Front-end code change data:
╭──

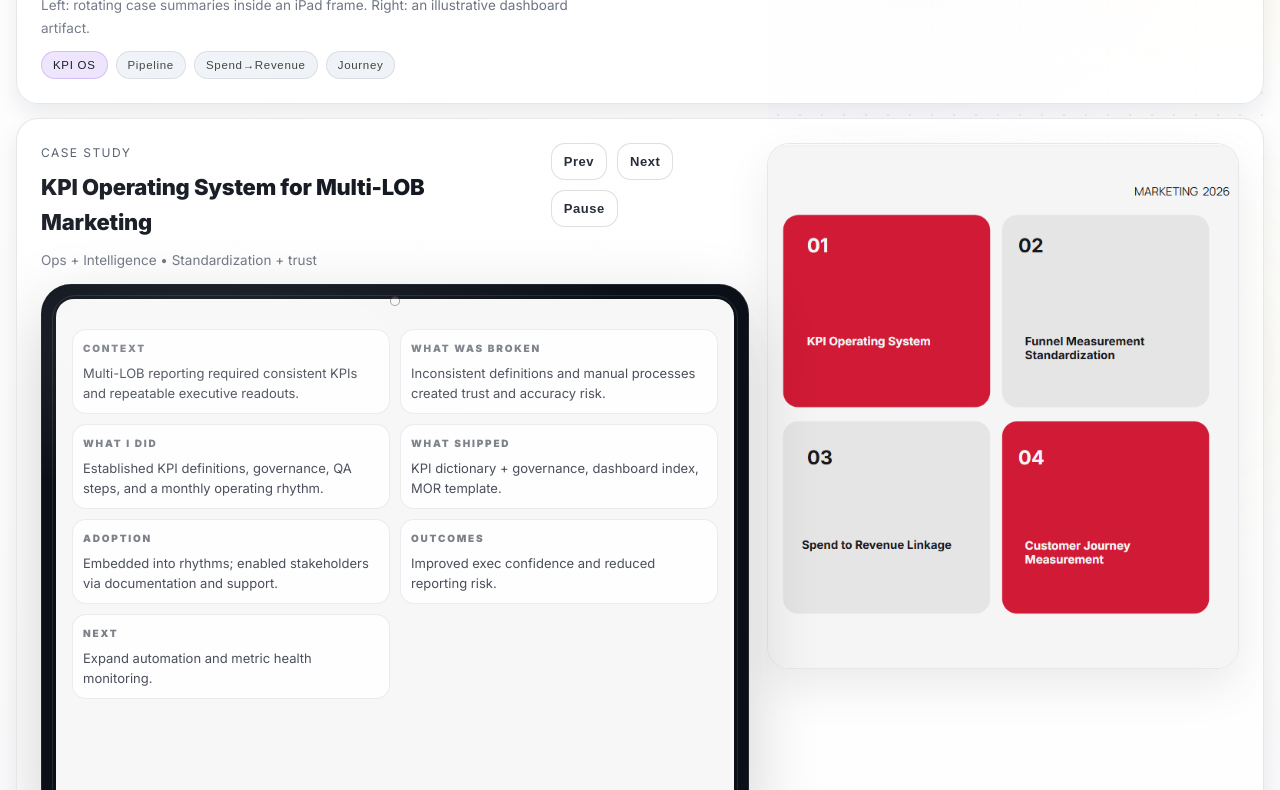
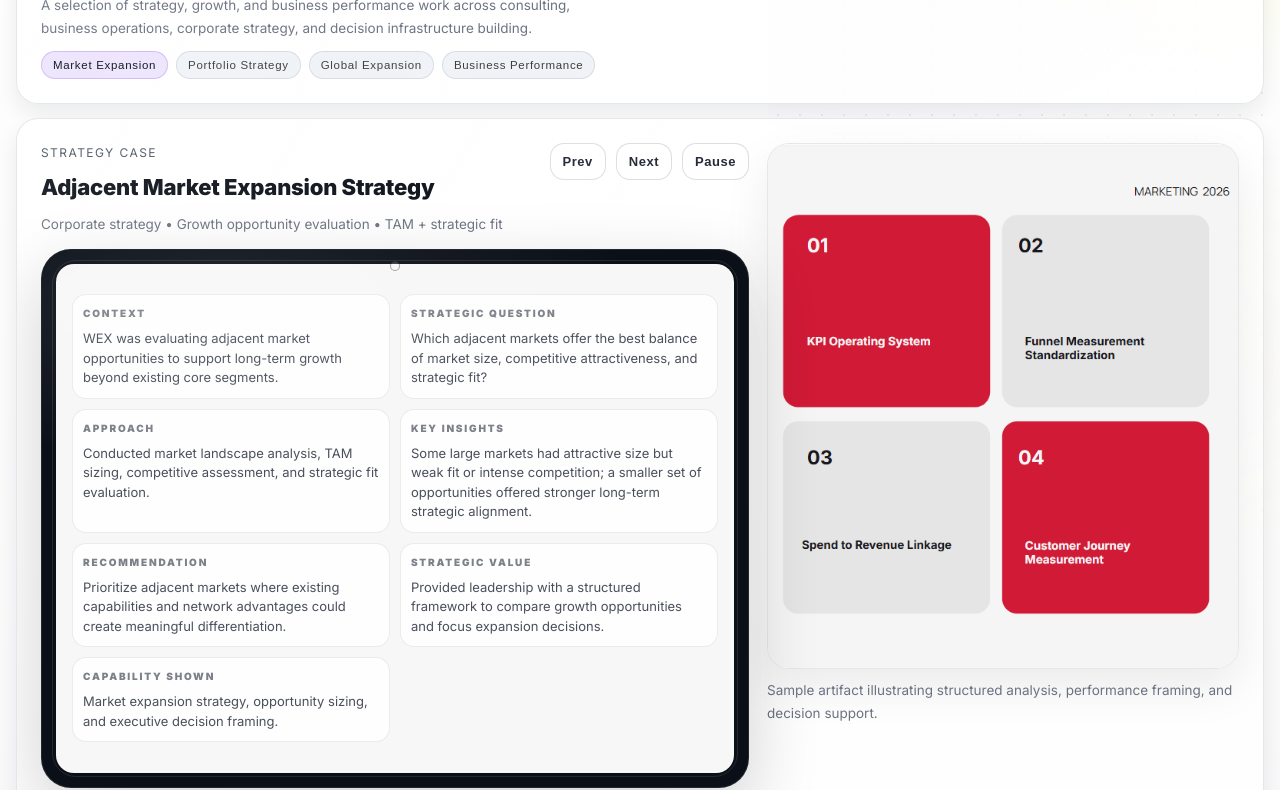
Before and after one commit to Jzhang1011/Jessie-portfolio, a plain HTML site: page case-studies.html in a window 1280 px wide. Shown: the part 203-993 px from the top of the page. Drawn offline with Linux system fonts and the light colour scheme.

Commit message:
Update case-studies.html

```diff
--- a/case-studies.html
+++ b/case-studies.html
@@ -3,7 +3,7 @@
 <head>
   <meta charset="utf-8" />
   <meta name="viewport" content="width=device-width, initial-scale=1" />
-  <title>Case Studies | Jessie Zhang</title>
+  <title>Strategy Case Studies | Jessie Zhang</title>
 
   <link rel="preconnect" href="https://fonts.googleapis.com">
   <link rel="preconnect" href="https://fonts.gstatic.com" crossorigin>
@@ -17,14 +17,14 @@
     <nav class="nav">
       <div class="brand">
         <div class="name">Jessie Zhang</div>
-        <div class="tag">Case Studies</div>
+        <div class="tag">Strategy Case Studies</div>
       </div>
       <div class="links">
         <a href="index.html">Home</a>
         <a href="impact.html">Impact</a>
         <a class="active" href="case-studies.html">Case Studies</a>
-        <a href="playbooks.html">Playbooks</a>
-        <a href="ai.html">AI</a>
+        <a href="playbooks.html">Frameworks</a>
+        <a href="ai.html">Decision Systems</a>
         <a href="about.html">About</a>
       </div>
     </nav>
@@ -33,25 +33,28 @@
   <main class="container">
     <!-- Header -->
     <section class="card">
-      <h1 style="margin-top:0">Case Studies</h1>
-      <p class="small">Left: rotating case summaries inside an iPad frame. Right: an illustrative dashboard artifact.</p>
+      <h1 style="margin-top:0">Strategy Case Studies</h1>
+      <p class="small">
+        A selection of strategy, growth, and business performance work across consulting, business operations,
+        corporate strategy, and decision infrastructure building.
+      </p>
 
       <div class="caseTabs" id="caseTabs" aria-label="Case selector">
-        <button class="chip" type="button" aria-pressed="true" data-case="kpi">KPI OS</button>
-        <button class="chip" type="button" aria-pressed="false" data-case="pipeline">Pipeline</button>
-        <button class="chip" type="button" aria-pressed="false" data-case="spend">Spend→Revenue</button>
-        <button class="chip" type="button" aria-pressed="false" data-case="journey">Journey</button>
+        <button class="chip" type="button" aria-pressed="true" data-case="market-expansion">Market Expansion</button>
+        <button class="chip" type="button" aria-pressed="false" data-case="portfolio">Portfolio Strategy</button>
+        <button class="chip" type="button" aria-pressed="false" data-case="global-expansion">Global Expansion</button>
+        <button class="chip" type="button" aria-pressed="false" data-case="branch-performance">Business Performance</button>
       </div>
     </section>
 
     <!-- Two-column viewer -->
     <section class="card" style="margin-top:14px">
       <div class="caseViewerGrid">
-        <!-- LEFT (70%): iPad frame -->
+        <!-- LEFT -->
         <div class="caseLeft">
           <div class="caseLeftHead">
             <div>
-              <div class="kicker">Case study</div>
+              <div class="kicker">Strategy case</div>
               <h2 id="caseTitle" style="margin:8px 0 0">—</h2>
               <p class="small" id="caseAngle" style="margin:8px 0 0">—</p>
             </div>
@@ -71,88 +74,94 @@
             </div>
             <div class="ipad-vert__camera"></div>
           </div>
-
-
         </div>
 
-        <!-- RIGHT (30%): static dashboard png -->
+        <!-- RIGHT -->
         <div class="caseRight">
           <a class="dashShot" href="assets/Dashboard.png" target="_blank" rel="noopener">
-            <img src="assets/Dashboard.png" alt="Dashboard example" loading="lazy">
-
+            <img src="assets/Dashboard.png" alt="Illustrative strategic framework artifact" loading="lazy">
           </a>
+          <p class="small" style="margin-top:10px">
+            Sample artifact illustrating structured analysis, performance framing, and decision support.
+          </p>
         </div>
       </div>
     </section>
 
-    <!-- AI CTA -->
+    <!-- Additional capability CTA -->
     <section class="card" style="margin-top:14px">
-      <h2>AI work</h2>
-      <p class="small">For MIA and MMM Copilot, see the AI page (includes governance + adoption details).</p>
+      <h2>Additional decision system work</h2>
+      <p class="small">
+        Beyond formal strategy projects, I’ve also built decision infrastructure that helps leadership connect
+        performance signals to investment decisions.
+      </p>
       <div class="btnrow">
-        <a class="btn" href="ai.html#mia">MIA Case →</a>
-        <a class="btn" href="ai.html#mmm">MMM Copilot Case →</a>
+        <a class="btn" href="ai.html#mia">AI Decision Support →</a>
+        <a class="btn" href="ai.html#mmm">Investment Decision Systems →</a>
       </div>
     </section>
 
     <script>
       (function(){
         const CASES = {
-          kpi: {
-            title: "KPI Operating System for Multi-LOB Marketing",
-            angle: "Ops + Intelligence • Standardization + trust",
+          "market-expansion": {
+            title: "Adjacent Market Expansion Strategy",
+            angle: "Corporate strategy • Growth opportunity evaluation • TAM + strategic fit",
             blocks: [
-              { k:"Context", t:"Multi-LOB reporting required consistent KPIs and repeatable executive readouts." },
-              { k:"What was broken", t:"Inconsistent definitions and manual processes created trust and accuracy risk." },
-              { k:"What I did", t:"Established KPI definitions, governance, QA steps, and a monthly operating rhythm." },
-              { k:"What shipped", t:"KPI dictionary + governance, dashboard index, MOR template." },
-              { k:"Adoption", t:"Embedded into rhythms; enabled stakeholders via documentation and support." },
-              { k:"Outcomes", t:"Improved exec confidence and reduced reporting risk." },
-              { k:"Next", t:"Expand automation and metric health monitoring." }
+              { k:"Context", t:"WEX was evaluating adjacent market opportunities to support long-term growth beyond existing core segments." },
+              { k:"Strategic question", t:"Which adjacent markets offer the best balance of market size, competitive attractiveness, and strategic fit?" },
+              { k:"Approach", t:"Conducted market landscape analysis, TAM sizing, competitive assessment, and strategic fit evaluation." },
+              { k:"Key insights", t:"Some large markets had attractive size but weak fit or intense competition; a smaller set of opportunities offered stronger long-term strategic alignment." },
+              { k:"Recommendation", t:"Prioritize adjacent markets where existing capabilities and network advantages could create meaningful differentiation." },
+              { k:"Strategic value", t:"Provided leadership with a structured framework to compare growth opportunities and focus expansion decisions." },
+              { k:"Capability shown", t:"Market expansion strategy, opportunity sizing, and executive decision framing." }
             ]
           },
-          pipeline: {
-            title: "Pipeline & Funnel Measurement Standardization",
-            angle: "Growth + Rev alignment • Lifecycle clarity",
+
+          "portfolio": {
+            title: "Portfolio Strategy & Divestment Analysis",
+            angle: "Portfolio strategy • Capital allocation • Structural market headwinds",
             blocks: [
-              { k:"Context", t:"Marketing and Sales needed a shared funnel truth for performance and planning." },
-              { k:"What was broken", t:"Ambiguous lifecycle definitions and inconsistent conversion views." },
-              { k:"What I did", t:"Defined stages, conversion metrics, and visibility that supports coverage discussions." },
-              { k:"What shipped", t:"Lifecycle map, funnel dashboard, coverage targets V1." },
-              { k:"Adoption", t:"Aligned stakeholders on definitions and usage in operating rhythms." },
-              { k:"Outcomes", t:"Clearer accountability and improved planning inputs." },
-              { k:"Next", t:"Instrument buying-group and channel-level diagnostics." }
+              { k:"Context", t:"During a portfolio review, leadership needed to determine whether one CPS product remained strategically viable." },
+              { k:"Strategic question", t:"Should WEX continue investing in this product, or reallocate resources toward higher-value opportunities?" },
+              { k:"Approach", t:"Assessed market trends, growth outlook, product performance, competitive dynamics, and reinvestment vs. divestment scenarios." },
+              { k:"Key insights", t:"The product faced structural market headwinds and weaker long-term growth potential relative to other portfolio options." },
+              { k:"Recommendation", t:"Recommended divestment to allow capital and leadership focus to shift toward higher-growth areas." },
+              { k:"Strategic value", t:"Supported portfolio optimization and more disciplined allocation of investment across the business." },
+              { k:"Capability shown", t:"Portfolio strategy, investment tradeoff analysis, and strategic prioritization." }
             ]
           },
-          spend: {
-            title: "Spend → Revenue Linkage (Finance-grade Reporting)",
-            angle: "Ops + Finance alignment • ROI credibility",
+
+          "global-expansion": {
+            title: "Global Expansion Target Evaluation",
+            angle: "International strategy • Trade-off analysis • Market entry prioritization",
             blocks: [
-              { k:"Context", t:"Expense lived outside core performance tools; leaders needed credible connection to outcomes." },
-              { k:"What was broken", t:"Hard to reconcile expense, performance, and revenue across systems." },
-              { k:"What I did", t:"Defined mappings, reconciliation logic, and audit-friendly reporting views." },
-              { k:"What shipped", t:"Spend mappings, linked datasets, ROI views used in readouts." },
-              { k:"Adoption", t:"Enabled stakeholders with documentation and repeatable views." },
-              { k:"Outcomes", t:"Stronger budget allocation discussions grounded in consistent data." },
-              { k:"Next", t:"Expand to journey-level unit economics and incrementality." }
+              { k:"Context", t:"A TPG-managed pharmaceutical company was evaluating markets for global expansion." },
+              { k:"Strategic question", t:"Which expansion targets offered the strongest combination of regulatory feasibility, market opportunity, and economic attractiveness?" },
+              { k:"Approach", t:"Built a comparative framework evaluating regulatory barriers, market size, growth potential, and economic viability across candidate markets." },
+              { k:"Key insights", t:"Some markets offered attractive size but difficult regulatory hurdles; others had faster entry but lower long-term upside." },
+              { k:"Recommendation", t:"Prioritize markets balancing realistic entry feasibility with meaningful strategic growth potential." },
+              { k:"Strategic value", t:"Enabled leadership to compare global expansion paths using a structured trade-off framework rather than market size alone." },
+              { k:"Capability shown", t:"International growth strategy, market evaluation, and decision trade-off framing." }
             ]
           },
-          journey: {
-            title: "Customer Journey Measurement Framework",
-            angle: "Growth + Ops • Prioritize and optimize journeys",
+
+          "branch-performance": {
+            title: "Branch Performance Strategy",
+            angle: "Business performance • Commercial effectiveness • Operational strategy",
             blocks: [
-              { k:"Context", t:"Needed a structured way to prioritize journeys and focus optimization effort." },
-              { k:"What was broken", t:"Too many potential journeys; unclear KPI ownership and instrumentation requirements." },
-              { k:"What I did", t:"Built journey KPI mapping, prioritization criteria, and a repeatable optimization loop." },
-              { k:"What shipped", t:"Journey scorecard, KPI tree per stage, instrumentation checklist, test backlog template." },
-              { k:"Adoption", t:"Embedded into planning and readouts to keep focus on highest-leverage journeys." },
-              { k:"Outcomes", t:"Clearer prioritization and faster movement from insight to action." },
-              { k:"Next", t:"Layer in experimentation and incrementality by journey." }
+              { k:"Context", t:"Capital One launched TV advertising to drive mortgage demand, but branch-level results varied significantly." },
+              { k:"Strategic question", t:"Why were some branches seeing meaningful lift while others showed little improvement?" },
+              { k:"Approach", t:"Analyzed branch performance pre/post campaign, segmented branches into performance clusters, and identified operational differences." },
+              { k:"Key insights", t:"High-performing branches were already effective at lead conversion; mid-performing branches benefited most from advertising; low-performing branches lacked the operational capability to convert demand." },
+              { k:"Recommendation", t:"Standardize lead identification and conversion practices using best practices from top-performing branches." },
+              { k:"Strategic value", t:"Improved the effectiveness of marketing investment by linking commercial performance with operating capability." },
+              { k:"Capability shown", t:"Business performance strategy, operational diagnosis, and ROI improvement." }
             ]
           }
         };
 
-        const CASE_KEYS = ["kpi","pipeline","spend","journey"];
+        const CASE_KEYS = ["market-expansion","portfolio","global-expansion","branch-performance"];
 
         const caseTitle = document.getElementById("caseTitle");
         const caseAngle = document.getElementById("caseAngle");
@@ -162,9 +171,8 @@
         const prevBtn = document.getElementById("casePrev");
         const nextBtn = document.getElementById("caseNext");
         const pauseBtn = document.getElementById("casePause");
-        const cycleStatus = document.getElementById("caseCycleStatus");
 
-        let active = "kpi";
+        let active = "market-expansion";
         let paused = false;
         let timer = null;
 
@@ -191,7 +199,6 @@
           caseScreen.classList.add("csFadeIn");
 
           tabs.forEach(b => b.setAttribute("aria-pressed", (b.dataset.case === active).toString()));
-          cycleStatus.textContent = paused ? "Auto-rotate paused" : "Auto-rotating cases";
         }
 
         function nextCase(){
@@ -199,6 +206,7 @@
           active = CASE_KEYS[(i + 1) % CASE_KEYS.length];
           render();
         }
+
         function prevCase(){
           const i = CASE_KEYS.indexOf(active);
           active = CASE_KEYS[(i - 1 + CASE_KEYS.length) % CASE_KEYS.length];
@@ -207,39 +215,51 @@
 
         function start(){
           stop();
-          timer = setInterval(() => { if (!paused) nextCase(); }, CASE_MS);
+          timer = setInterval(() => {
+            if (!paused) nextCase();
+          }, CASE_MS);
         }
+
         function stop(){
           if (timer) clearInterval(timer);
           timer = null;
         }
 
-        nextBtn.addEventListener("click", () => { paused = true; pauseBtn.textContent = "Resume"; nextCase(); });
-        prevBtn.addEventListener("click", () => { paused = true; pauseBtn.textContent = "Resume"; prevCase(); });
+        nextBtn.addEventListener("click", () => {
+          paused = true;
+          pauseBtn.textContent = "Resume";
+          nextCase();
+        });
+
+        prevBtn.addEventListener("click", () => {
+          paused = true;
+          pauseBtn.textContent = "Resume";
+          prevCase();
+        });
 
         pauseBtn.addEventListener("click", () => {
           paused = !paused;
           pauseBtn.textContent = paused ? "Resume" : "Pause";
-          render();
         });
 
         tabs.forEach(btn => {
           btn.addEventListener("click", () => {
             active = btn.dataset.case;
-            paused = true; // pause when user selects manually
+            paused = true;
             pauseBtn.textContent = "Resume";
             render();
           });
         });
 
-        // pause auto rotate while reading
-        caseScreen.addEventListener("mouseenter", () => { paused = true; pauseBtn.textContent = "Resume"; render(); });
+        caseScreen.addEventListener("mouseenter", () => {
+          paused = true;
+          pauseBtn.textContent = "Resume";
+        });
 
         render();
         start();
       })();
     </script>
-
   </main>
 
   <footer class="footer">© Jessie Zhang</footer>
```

╰──

> How to complete this task
The answer must consist of every line from the records above that holds "click".

> Output of the exercise
-        nextBtn.addEventListener("click", () => { paused = true; pauseBtn.textContent = "Resume"; nextCase(); });
-        prevBtn.addEventListener("click", () => { paused = true; pauseBtn.textContent = "Resume"; prevCase(); });
+        nextBtn.addEventListener("click", () => {
+        prevBtn.addEventListener("click", () => {
         pauseBtn.addEventListener("click", () => {
           btn.addEventListener("click", () => {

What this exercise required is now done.